Multi Dose Vial Contaminates


Name: John Gordon

Rank: CPT, USA

Organization: Medical College of Georgia

Performance Site: Augusta VA Medical Center, GA; Eisenhower Army Medical Center, GA; Regional Training Site Medical Field Hospital, Augusta, GA

Year Published: 2004

Abstract Status: Initial


In hospital units, there are multiple types of patients that are at an increased risk for systemic infection above that of the average hospitalized patient. These patients include neutropenic oncology patients, immune suppressed transplant patients, and AIDS patients. Annually there are numerous nosocomial related infections reported on these classes of patients. The treatment of these infections have resulted in a high mortality rate for the patient and increased cost for the health care system. There has been a considerable amount of research done in tracking and preventing nosocomial infections. In this research, there has been a link to airborne contaminates and an increased risk of respiratory and surgical wound infections. Little is know about how airborne contaminates effect the multi-dose and single use vials when air is injected into them before drawing up the medication. Our long-term goal is to identify airborne contaminates as a cause of bloodstream infections so that steps can be taken to prevent patients at increased from harm. The specific hypothesis is that airborne contaminates can enter a multi-dose vial when air is injected into the multi-dose vial to relieve pressure and the use of a syringe filter can prevent contamination. We base our aim on current knowledge that 1) airborne contaminates can cause infections, 2) multi-dose vials are a source of bloodstream infections and 3) central venous catheter hubs are contaminated with pathogens causing bloodstream infections.
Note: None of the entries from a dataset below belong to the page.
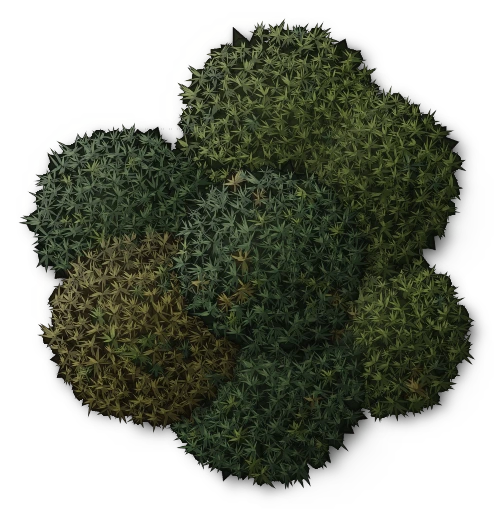
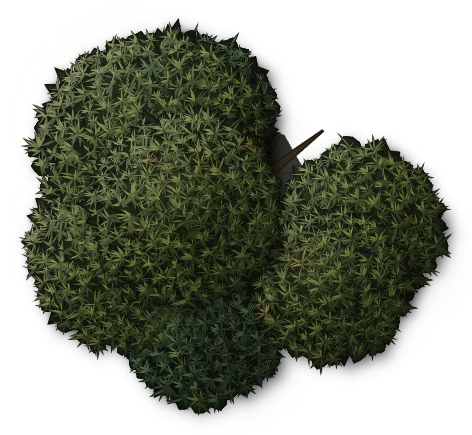
forest canopies have lobed, uneven outlines

diff --git a/src/procedural/pesados/plantas.ts b/src/procedural/pesados/plantas.ts
@@ -126,19 +126,27 @@ function copaDeRaminhos(diametro: number, seed: number, { ralo = 0.2, tons = OLI
   // Galhos: do tronco para fora, com bifurcações; ficam sob os cachos e aparecem nos vãos.
   const galhos = 5 + Math.floor(r() * 3);
   for (let i = 0; i < galhos; i++) {
-    const a = (i / galhos) * Math.PI * 2 + r() * 0.6, len = R * (0.62 + r() * 0.25), mx = Math.cos(a) * len * 0.5 + (r() - 0.5) * R * 0.12, my = Math.sin(a) * len * 0.5 + (r() - 0.5) * R * 0.12;
+    const a = (i / galhos) * Math.PI * 2 + r() * 0.6, len = R * (0.45 + r() * 0.15), mx = Math.cos(a) * len * 0.5 + (r() - 0.5) * R * 0.12, my = Math.sin(a) * len * 0.5 + (r() - 0.5) * R * 0.12;
     partes.push(tira([0, 0, mx, my, Math.cos(a) * len, Math.sin(a) * len], R * 0.05, '#3b2e22', 1.4, { contorno: 'leve', semSombra: true, detalhe: 1 }, 0.25));
     for (const lado of [-1, 1]) if (r() < 0.75) { const b = a + lado * (0.45 + r() * 0.35), l2 = len * (0.35 + r() * 0.2); partes.push(tira([mx, my, mx + Math.cos(b) * l2, my + Math.sin(b) * l2], R * 0.025, '#45362a', 1.42, { contorno: 'leve', semSombra: true, detalhe: 2 }, 0.2)); }
   }
   partes.push(elipse(0, 0, R * 0.16, R * 0.16, '#33271d', 1.45, { contorno: 'leve', semSombra: true, detalhe: 1 }));
   // Sombra interna: o miolo da copa é escuro (nos vãos do meio não se vê o chão, e sim a sombra da própria copa).
-  partes.push(poli(bolha(0, 0, R * 0.6 * (1 - ralo * 0.45), R * 0.6 * (1 - ralo * 0.45), 18, 0.18, r), '#0d120a', 1.3, { contorno: false, semSombra: true, suave: true, alfa: 0.85, detalhe: 1 }));
+  partes.push(poli(bolha(0, 0, R * 0.42 * (1 - ralo * 0.45), R * 0.42 * (1 - ralo * 0.45), 18, 0.18, r), '#0d120a', 1.3, { contorno: false, semSombra: true, suave: true, alfa: 0.85, detalhe: 1 }));
   // Massas de folhagem: uma no miolo e um anel de 4 a 8 em volta, com raios sorteados (o contorno sai em lóbulos). Cada massa é uma cúpula
   // de cachos com o próprio lado da luz e o próprio lado da sombra, e projeta sombra sobre as de baixo: é isso que dá volume à copa.
-  const nAnel = Math.max(4, Math.min(8, Math.round(2 + R * 1.1))), massas: { x: number; y: number; r: number; z: number }[] = [];
-  const giro = r() * Math.PI * 2;
-  for (let i = 0; i < nAnel; i++) { const a = giro + (i / nAnel) * Math.PI * 2 + (r() - 0.5) * 0.5, rm = R * (0.36 + r() * 0.16), d = R - rm * (0.95 + r() * 0.1); massas.push({ x: Math.cos(a) * d, y: Math.sin(a) * d, r: rm, z: 2 + r() * 0.3 }); }
-  massas.push({ x: (r() - 0.5) * R * 0.2, y: (r() - 0.5) * R * 0.2, r: R * (0.42 + r() * 0.1), z: 2.6 });
+  // Copa de contorno irregular: massas de tamanhos bem diferentes, uma ou duas falhas no anel (reentrâncias), uma massa grande puxada para
+  // fora num lado e o miolo deslocado. Nada passa da pegada: cada massa fica a pelo menos o próprio raio da borda.
+  const nAnel = Math.max(4, Math.min(9, Math.round(3 + R * 1.2))), massas: { x: number; y: number; r: number; z: number }[] = [];
+  const giro = r() * Math.PI * 2, falhas = new Set<number>(), forte = Math.floor(r() * nAnel);
+  for (let f = 0; f < (R > 2.5 ? 1 : 0); f++) { const i = Math.floor(r() * nAnel); if (i !== forte) falhas.add(i); }
+  for (let i = 0; i < nAnel; i++) {
+    if (falhas.has(i)) continue;
+    const a = giro + (i / nAnel) * Math.PI * 2 + (r() - 0.5) * 0.6, rm = R * (i === forte ? 0.5 + r() * 0.06 : 0.32 + r() * 0.16), d = Math.min(R - rm, (R - rm) * (0.62 + r() * 0.38));
+    massas.push({ x: Math.cos(a) * d, y: Math.sin(a) * d, r: rm, z: 2 + r() * 0.3 });
+  }
+  const am = giro + (forte / nAnel) * Math.PI * 2;
+  massas.push({ x: Math.cos(am) * R * 0.18 + (r() - 0.5) * R * 0.15, y: Math.sin(am) * R * 0.18 + (r() - 0.5) * R * 0.15, r: R * (0.4 + r() * 0.12), z: 2.6 });
   const miudo = 0.24, variantes = [tons, tons, tons, tons, tons, AMARELADO, FRIO];
   for (const m of massas.sort((a, b) => a.z - b.z)) {
     const ladoDaMassa = (m.x * LUZ_X + m.y * LUZ_Y) / R, tonsDaMassa = r() < 0.18 ? variantes[5 + Math.floor(r() * 2)]! : tons;
@@ -273,7 +281,7 @@ export const PLANTAS: GeradorPesado[] = [
     gerar: p => arbustoSeco(num(p.params.diametro, 1.5, 0.8, 4), p.seed, p.params.neve === true) },
   { id: 'carvalho-grande', altura: ([w]) => w * 1.6, nome: 'Carvalho grande', categoria: 'exterior', funcoes: ['jardim'], tags: ['arvore', 'carvalho', 'planta', 'copa', 'exterior', 'mata'], generos: [], kit: 'mata', versao: 2, res: 64,
     variantes: [{ nome: '6 m', sufixo: '6m', params: { diametro: 6 }, seed: 91 }, { nome: '7 m', sufixo: '7m', params: { diametro: 7 }, seed: 92 }, { nome: '8 m', sufixo: '8m', params: { diametro: 8 }, seed: 93 }], gerar: p => carvalhoGrande(num(p.params.diametro, 7, 5, 10), p.seed) },
-  { id: 'arvore-da-mata', altura: ([w]) => w * 1.7, nome: 'Árvore da mata', categoria: 'exterior', funcoes: ['jardim'], tags: ['arvore', 'planta', 'copa', 'exterior', 'mata', 'floresta'], generos: [], kit: 'mata', versao: 2, res: 64,
+  { id: 'arvore-da-mata', altura: ([w]) => w * 1.7, nome: 'Árvore da mata', categoria: 'exterior', funcoes: ['jardim'], tags: ['arvore', 'planta', 'copa', 'exterior', 'mata', 'floresta'], generos: [], kit: 'mata', versao: 3, res: 64,
     variantes: [{ nome: '4 m', sufixo: '4m', params: { diametro: 4 }, seed: 111 }, { nome: '6 m', sufixo: '6m', params: { diametro: 6 }, seed: 112 }, { nome: '8 m', sufixo: '8m', params: { diametro: 8 }, seed: 113 }, { nome: '6 m, ralinha', sufixo: '6m-rala', params: { diametro: 6, ralo: 0.7 }, seed: 114 }, { nome: '5 m, amarelada', sufixo: '5m-amarelada', params: { diametro: 5, tons: 'amarelado' }, seed: 115 }],
     gerar: p => copaDeRaminhos(num(p.params.diametro, 6, 2, 12), p.seed, { ralo: num(p.params.ralo, 0.2, 0, 1), tons: p.params.tons === 'amarelado' ? AMARELADO : p.params.tons === 'frio' ? FRIO : OLIVA }) },
   { id: 'folhagem-tropical', altura: ([w]) => w * 0.5, nome: 'Folhagem tropical', categoria: 'exterior', funcoes: ['jardim'], tags: ['arbusto', 'planta', 'folhagem', 'tropical', 'exterior', 'mata'], generos: [], kit: 'mata', versao: 1, res: 64,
The specific aims are to 1) determine if airborne contaminates can enter a solution through air being injected into it with a non-filtered needle and syringe, 2) determine if airborne contaminates can be prevented from entering a solution through air being injected into it using a filtered needle and syringe, 3) determine if multi-dose vials currently in clinical use are contaminated and 4) determine the number and type of pathogens that will grow from the cultured air and multi-dose vials